Is the gym ripping me off: An Economic perspective

Last week I re-joined gym with Les Mills, as my previous fitness club (Revive) got shut down. The amenities provided and the corresponding higher price charged by Les Mills made two things come to mind:

  • Why are the prices different between these gyms?
  • Are they “extracting surplus” from me – in other words overcharging me?

To think about this, I want to talk about competition – specifically an idea called monopolistic competition.

What is monopolistic competition?

It is a market with a combination of monopoly and competitiveness, but with key distinctions. In monopolistic competition market there is a monopolistic firm and many substitute firms with low barriers of entry. In monopolistic competition, the price change of one firm doesn’t affect the price of another. Product differentiation is a key element of the market.

You would say that oligopoly and monopolistic competition overlap in many ways, however the main distinction in monopolistic competition is that there are very low barriers for the substitute firms  to enter, where as in oligopoly the barriers are moderate/medium. Another difference is that if a firm sets different price in oligopoly, it makes other firms to react, whereas in monopolistic competition price changes by firms do not affect each other

What is monopoly and monopolistic competition then?

A monopoly is a market with a solo firm, where the barriers to entry are very high. A monopolistic competitive firm is ALSO a solo firm, but the barriers to entry of close substitutes are low.

The fact it is close – not perfect – substitutes is important. In this case if the firm increases its price it does not lose all of its customers, as a result in the short term the relative demand curves faced by the firm are given as follows.

Source: https://courses.lumenlearning.com/wm-microeconomics/chapter/monopolistic-competition/

In this case, due to the product being “different” in some way the demand curve faced by the firm varies from perfect competition. How could the product be different?
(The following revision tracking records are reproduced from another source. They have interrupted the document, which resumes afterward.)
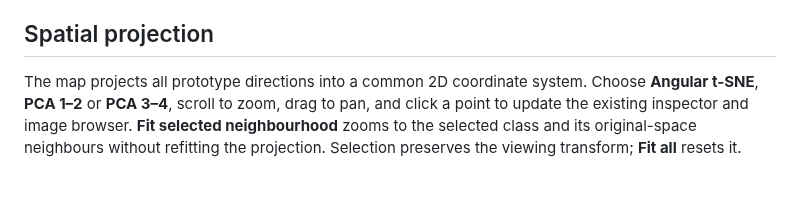
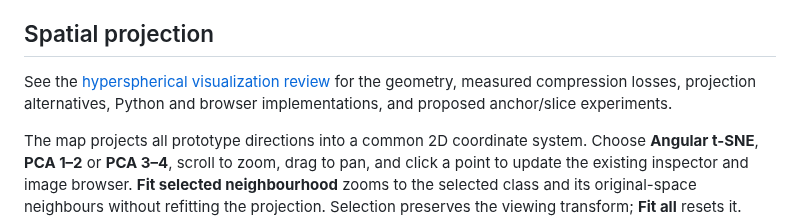
Before and after one commit to asgersvenning/mini_trainer, a Markdown page: dev/prototype_space/README.md, the part around the change. GitHub-like rendering; blank space fills up the shorter version.

Commit message:
docs: review hyperspherical prototype visualization methods

```diff
--- a/dev/prototype_space/README.md
+++ b/dev/prototype_space/README.md
@@ -58,6 +58,10 @@ The environment needs the existing visualization dependencies (including SciPy).
    counts. Their nearest-neighbour distributions are not matched packing controls.
 
 ## Spatial projection
+
+See the [hyperspherical visualization review](../../docs/hyperspherical-visualization.md)
+for the geometry, measured compression losses, projection alternatives, Python
+and browser implementations, and proposed anchor/slice experiments.
 
 The map projects all prototype directions into a common 2D coordinate system.
 Choose **Angular t-SNE**, **PCA 1–2** or **PCA 3–4**, scroll to zoom, drag to pan, and click a point
```
Also changed, not shown: docs/hyperspherical-visualization.md (added, +486 -0 lines).
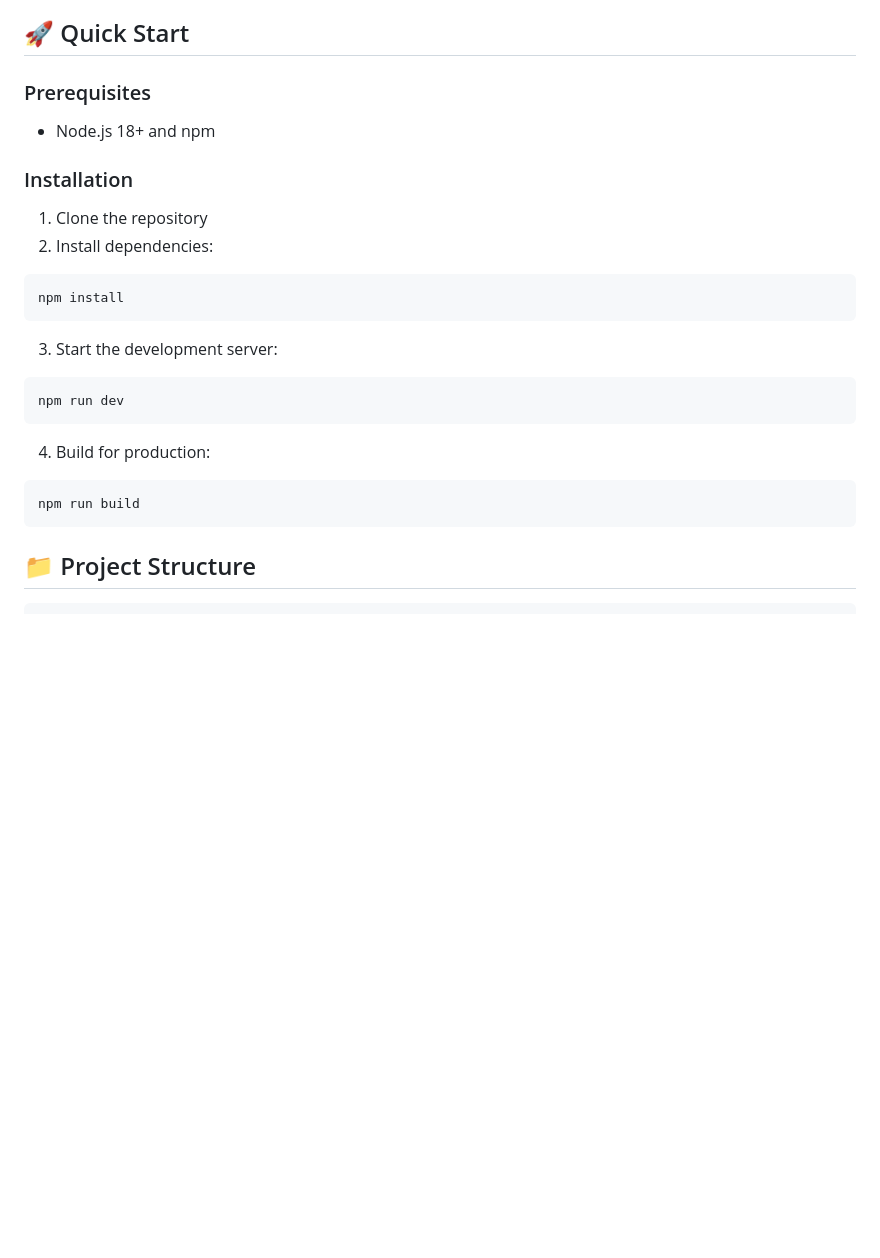
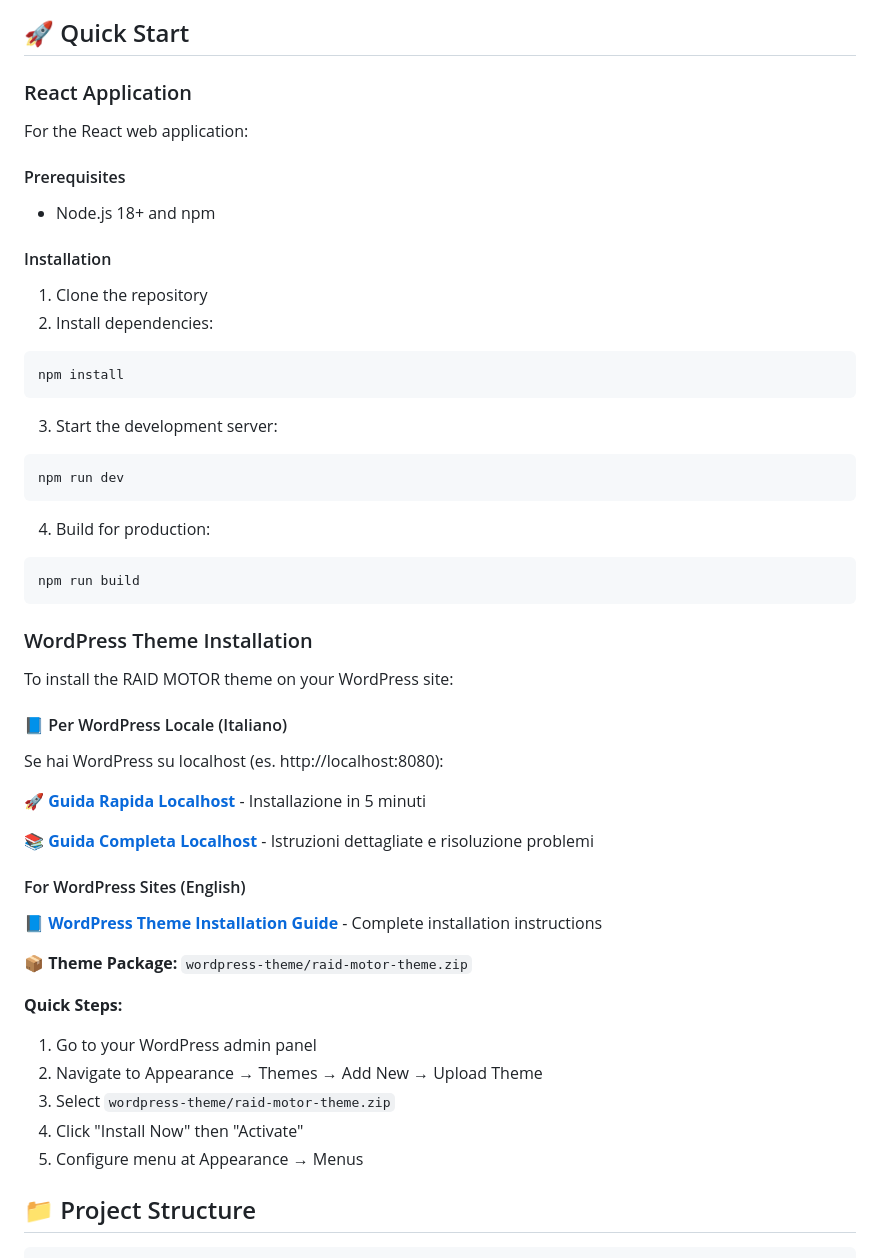
Before and after one commit to almaaniraid-rgb/raid-motor-theme, a Markdown page: README.md, the part around the change. Rendered like a GitHub page; blank space fills up the shorter version.

Commit message:
Add comprehensive localhost installation guides in Italian
Co-authored-by: almaaniraid-rgb <237507109+almaaniraid-rgb@users.noreply.github.com>

````diff
--- a/README.md
+++ b/README.md
@@ -31,11 +31,15 @@ The design is inspired by Perplexity.ai with RAID MOTOR's unique branding:
 
 ## 🚀 Quick Start
 
-### Prerequisites
+### React Application
+
+For the React web application:
+
+#### Prerequisites
 
 - Node.js 18+ and npm
 
-### Installation
+#### Installation
 
 1. Clone the repository
 2. Install dependencies:
@@ -55,6 +59,31 @@ npm run dev
 ```bash
 npm run build
 ```
+
+### WordPress Theme Installation
+
+To install the RAID MOTOR theme on your WordPress site:
+
+#### 📘 Per WordPress Locale (Italiano)
+
+Se hai WordPress su localhost (es. http://localhost:8080):
+
+🚀 **[Guida Rapida Localhost](GUIDA_RAPIDA_LOCALHOST.md)** - Installazione in 5 minuti
+
+📚 **[Guida Completa Localhost](INSTALLAZIONE_LOCALHOST.md)** - Istruzioni dettagliate e risoluzione problemi
+
+#### For WordPress Sites (English)
+
+📘 **[WordPress Theme Installation Guide](wordpress-theme/raid-motor-theme/README.md)** - Complete installation instructions
+
+📦 **Theme Package:** `wordpress-theme/raid-motor-theme.zip`
+
+**Quick Steps:**
+1. Go to your WordPress admin panel
+2. Navigate to Appearance → Themes → Add New → Upload Theme
+3. Select `wordpress-theme/raid-motor-theme.zip`
+4. Click "Install Now" then "Activate"
+5. Configure menu at Appearance → Menus
 
 ## 📁 Project Structure
 
````
Also changed, not shown: GUIDA_RAPIDA_LOCALHOST.md (added, +113 -0 lines), INSTALLAZIONE_LOCALHOST.md (added, +501 -0 lines).
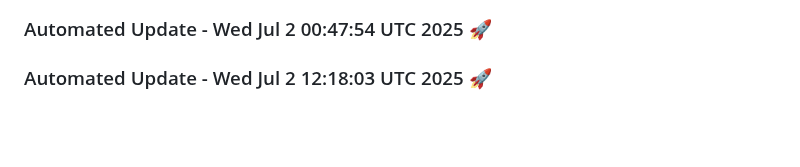
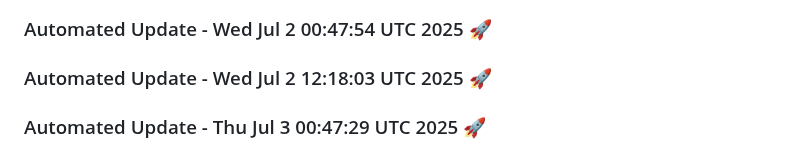
Before and after one commit to tanishq20011430/ContentGenAI, a Markdown page: README.md, the part around the change. Drawn GitHub-style; blank space fills up the shorter version.

Commit message:
Automated daily update: Thu Jul  3 00:47:29 UTC 2025

```diff
--- a/README.md
+++ b/README.md
@@ -623,3 +623,6 @@ License
 
 
 ### Automated Update - Wed Jul  2 12:18:03 UTC 2025 🚀
+
+
+### Automated Update - Thu Jul  3 00:47:29 UTC 2025 🚀
```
  • Branding and perception of quality
    • Trust in the machines offered in the gym
    • A belief that having the Les Mills brand in your pocket will give you greater gains
  • Tangible differences in the services/product offered
    • Location
    • Quality of gym machines
    • Direct network effects (where my friends go)

These differences can also lead to differences in “costs”. But the price difference occurs because the differing gyms CAN charge different prices and without losing or gaining all of the customers in the market – in the case of perfect competition this would not occur.

So having close substitutes (what econs will call a market with heterogeneous goods) can help explain why Les Mills charges a different fee than my prior gym.

Costs and our monopolies

However, we haven’t worked out whether they are taking advantage yet. To figure that out we need to compare a monopoly with a monopolistically competitive firm.

If Les Mills is a monopoly, and would make “normal profits” if it was perfectly competitive, what can we say? From the lecture slides for introductory economics at Victoria University of Wellington comes the following graph:

The monopoly earns a margin above marginal cost and also receives supernormal profits – profits in excess of what is required to supply the market. Such profits are coming straight out of my consumer surplus!

The same type of argument would hold for a monopolistically competitive firm at face value. They will charge a “markup”, but does that imply they make supernormal profits too?

Lets go a step further.

The long run: Entry and exit

In case of monopoly when we introduced the average cost (AC) curve, we can see that, the firm sets prices that are higher than average cost (AC) which allows it to make a supernormal profits.

However, in monopolistic competition our “mini-monopolies” have some close competitors to the product they offer. Economists call these close substitutes. If these close substitute firms lower their prices, this shifts the demand curve to the left for the firm we are looking at, and we get a different intersection between AC and demand curve.

In this case, firms make normal profits only – as the close substitutes keep entering until all supernormal profits are gone. This is what the “low” barriers to entry refer to.

Graphically this would see the demand curve for the firms product shift to the left until it just touches the AC curve once – this is the point where economic profit is zero, and economic profit for all other levels of production will be negative.

With Les Mills are there close substitutes? In my view there is:

  • Doing exercises outside or with groups of friends,
  • The use of “exercise apps”,
  • Other gyms which offer varying “quality-price” trade-offs,
  • Other Les Mills!

Most importantly, if a Les Mills gym tried to set a higher price that would incentivise the entry of additional substitutes whose costs of entry are relatively low (outside group fitness classes, phone apps) leading to an enventual reduction in demand for Les Mills memberships.

To sum up my thoughts , I have recently joined Les Mills , a monopolistically competitive firm. There exist other substitute gym clubs in Wellington but the price charged by Les Mills is higher due to the better  amenities it provides.